What the task requires. Up to and including the line that holds "Also changed, not", print the data exactly from its first line; do not print the pictures.

Structured diff data
===============

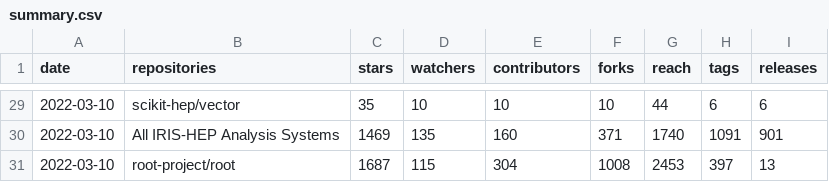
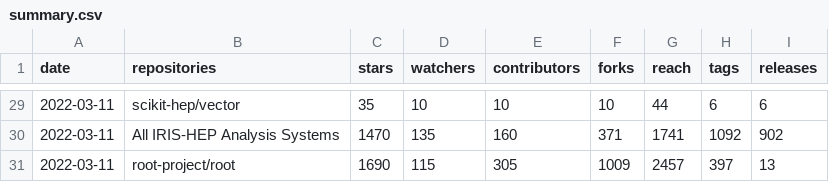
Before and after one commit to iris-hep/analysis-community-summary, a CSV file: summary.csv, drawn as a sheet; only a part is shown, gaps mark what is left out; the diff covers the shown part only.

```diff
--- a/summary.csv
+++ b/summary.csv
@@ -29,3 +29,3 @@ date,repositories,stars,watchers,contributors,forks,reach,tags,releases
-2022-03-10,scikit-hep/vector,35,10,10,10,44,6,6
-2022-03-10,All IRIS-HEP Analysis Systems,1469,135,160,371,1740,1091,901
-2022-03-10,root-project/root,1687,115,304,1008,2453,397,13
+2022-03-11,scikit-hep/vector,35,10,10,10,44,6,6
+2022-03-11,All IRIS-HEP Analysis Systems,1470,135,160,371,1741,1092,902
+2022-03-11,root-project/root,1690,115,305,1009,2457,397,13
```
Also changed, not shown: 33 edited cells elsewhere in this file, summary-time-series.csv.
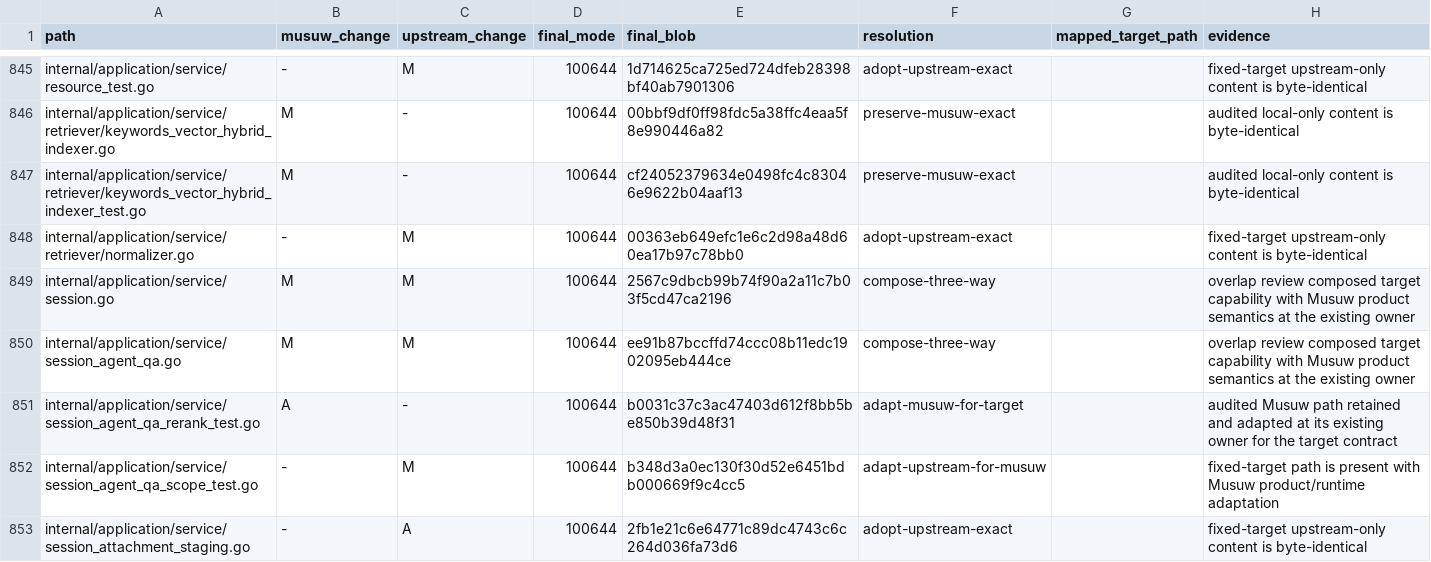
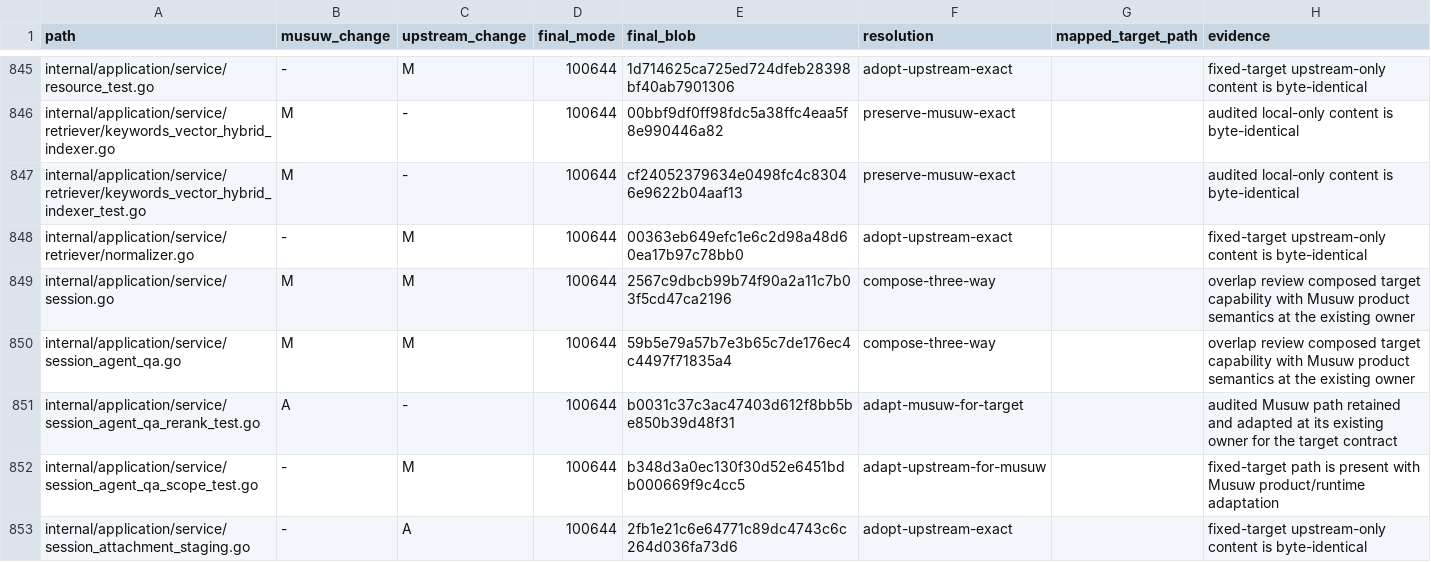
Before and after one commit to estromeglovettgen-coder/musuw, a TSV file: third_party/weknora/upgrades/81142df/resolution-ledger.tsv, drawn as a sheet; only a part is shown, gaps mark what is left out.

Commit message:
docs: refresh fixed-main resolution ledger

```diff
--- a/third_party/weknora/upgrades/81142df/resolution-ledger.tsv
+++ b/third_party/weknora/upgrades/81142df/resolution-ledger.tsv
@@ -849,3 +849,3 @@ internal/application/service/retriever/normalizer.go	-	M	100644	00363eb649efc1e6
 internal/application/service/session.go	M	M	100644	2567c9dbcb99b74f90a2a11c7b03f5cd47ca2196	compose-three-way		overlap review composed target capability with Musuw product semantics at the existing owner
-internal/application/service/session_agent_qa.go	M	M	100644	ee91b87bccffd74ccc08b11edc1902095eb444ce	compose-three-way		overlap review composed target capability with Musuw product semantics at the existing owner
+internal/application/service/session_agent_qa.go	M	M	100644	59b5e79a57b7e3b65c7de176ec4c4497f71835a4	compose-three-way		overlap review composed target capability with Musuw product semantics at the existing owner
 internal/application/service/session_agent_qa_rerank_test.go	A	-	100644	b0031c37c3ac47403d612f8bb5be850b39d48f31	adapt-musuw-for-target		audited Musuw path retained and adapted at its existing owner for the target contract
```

===============

Your solution.
Before and after one commit to iris-hep/analysis-community-summary, a CSV file: summary.csv, drawn as a sheet; only a part is shown, gaps mark what is left out; the diff covers the shown part only.

```diff
--- a/summary.csv
+++ b/summary.csv
@@ -29,3 +29,3 @@ date,repositories,stars,watchers,contributors,forks,reach,tags,releases
-2022-03-10,scikit-hep/vector,35,10,10,10,44,6,6
-2022-03-10,All IRIS-HEP Analysis Systems,1469,135,160,371,1740,1091,901
-2022-03-10,root-project/root,1687,115,304,1008,2453,397,13
+2022-03-11,scikit-hep/vector,35,10,10,10,44,6,6
+2022-03-11,All IRIS-HEP Analysis Systems,1470,135,160,371,1741,1092,902
+2022-03-11,root-project/root,1690,115,305,1009,2457,397,13
```
Also changed, not shown: 33 edited cells elsewhere in this file, summary-time-series.csv.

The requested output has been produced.